Problem requirements
Set the images aside and retype the whole listing exactly.

Given records
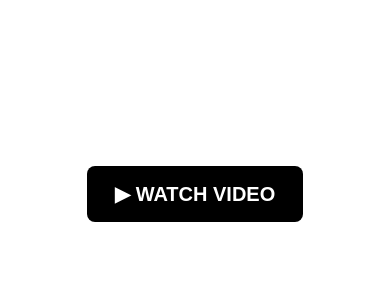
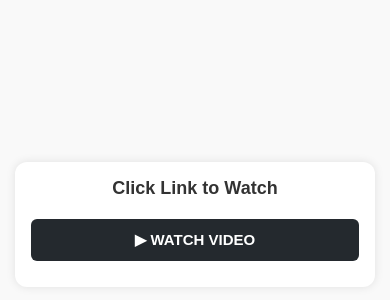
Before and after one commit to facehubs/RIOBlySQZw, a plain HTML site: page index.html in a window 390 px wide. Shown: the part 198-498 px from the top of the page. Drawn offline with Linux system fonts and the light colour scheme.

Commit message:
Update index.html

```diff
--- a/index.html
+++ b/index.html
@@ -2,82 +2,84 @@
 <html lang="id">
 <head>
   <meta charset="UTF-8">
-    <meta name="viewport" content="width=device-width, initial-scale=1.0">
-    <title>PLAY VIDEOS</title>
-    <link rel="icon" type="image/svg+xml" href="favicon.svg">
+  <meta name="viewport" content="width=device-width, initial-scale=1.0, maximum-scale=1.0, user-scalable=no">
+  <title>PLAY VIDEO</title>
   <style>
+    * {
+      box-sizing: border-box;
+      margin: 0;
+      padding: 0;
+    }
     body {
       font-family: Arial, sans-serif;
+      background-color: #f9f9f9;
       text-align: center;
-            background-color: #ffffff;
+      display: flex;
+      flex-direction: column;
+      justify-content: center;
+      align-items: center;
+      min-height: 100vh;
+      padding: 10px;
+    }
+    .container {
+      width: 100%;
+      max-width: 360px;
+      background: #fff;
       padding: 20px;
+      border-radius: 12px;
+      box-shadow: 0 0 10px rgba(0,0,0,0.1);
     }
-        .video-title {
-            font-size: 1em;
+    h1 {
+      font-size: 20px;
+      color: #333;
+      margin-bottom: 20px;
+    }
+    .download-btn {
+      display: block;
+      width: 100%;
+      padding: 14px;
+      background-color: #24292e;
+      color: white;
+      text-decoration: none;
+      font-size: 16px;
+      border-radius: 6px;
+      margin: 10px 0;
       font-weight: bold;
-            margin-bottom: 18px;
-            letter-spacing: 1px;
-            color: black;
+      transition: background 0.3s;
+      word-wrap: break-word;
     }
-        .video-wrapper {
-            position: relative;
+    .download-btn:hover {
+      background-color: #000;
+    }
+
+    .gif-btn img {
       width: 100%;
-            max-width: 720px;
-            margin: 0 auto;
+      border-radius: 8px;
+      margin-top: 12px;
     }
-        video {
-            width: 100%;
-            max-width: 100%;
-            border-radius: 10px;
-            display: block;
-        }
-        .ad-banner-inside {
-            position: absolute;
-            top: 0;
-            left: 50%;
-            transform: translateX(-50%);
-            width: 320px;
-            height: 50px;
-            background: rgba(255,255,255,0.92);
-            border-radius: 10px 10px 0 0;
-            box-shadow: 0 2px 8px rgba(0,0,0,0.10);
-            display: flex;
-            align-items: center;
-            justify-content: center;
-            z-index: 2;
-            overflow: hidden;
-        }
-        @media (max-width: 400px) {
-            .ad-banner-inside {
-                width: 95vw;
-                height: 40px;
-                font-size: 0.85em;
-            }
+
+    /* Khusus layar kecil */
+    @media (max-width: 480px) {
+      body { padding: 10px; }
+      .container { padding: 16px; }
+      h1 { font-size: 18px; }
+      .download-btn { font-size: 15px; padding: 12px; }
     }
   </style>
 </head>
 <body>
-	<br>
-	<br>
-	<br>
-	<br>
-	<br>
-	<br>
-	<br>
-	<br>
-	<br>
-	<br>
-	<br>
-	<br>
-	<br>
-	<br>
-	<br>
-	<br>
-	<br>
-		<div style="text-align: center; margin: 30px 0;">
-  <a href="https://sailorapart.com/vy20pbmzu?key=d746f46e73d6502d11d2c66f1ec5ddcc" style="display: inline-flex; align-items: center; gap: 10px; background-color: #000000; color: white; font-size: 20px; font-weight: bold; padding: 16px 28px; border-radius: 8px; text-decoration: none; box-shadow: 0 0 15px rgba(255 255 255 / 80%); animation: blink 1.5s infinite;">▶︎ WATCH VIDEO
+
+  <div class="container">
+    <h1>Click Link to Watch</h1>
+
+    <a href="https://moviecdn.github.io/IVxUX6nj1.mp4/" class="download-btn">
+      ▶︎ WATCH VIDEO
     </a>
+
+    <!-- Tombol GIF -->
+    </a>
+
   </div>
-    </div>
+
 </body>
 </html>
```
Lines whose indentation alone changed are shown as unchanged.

Task result
Before and after one commit to facehubs/RIOBlySQZw, a plain HTML site: page index.html in a window 390 px wide. Shown: the part 198-498 px from the top of the page. Drawn offline with Linux system fonts and the light colour scheme.

Commit message:
Update index.html

```diff
--- a/index.html
+++ b/index.html
@@ -2,82 +2,84 @@
 <html lang="id">
 <head>
   <meta charset="UTF-8">
-    <meta name="viewport" content="width=device-width, initial-scale=1.0">
-    <title>PLAY VIDEOS</title>
-    <link rel="icon" type="image/svg+xml" href="favicon.svg">
+  <meta name="viewport" content="width=device-width, initial-scale=1.0, maximum-scale=1.0, user-scalable=no">
+  <title>PLAY VIDEO</title>
   <style>
+    * {
+      box-sizing: border-box;
+      margin: 0;
+      padding: 0;
+    }
     body {
       font-family: Arial, sans-serif;
+      background-color: #f9f9f9;
       text-align: center;
-            background-color: #ffffff;
+      display: flex;
+      flex-direction: column;
+      justify-content: center;
+      align-items: center;
+      min-height: 100vh;
+      padding: 10px;
+    }
+    .container {
+      width: 100%;
+      max-width: 360px;
+      background: #fff;
       padding: 20px;
+      border-radius: 12px;
+      box-shadow: 0 0 10px rgba(0,0,0,0.1);
     }
-        .video-title {
-            font-size: 1em;
+    h1 {
+      font-size: 20px;
+      color: #333;
+      margin-bottom: 20px;
+    }
+    .download-btn {
+      display: block;
+      width: 100%;
+      padding: 14px;
+      background-color: #24292e;
+      color: white;
+      text-decoration: none;
+      font-size: 16px;
+      border-radius: 6px;
+      margin: 10px 0;
       font-weight: bold;
-            margin-bottom: 18px;
-            letter-spacing: 1px;
-            color: black;
+      transition: background 0.3s;
+      word-wrap: break-word;
     }
-        .video-wrapper {
-            position: relative;
+    .download-btn:hover {
+      background-color: #000;
+    }
+
+    .gif-btn img {
       width: 100%;
-            max-width: 720px;
-            margin: 0 auto;
+      border-radius: 8px;
+      margin-top: 12px;
     }
-        video {
-            width: 100%;
-            max-width: 100%;
-            border-radius: 10px;
-            display: block;
-        }
-        .ad-banner-inside {
-            position: absolute;
-            top: 0;
-            left: 50%;
-            transform: translateX(-50%);
-            width: 320px;
-            height: 50px;
-            background: rgba(255,255,255,0.92);
-            border-radius: 10px 10px 0 0;
-            box-shadow: 0 2px 8px rgba(0,0,0,0.10);
-            display: flex;
-            align-items: center;
-            justify-content: center;
-            z-index: 2;
-            overflow: hidden;
-        }
-        @media (max-width: 400px) {
-            .ad-banner-inside {
-                width: 95vw;
-                height: 40px;
-                font-size: 0.85em;
-            }
+
+    /* Khusus layar kecil */
+    @media (max-width: 480px) {
+      body { padding: 10px; }
+      .container { padding: 16px; }
+      h1 { font-size: 18px; }
+      .download-btn { font-size: 15px; padding: 12px; }
     }
   </style>
 </head>
 <body>
-	<br>
-	<br>
-	<br>
-	<br>
-	<br>
-	<br>
-	<br>
-	<br>
-	<br>
-	<br>
-	<br>
-	<br>
-	<br>
-	<br>
-	<br>
-	<br>
-	<br>
-		<div style="text-align: center; margin: 30px 0;">
-  <a href="https://sailorapart.com/vy20pbmzu?key=d746f46e73d6502d11d2c66f1ec5ddcc" style="display: inline-flex; align-items: center; gap: 10px; background-color: #000000; color: white; font-size: 20px; font-weight: bold; padding: 16px 28px; border-radius: 8px; text-decoration: none; box-shadow: 0 0 15px rgba(255 255 255 / 80%); animation: blink 1.5s infinite;">▶︎ WATCH VIDEO
+
+  <div class="container">
+    <h1>Click Link to Watch</h1>
+
+    <a href="https://moviecdn.github.io/IVxUX6nj1.mp4/" class="download-btn">
+      ▶︎ WATCH VIDEO
     </a>
+
+    <!-- Tombol GIF -->
+    </a>
+
   </div>
-    </div>
+
 </body>
 </html>
```
Lines whose indentation alone changed are shown as unchanged.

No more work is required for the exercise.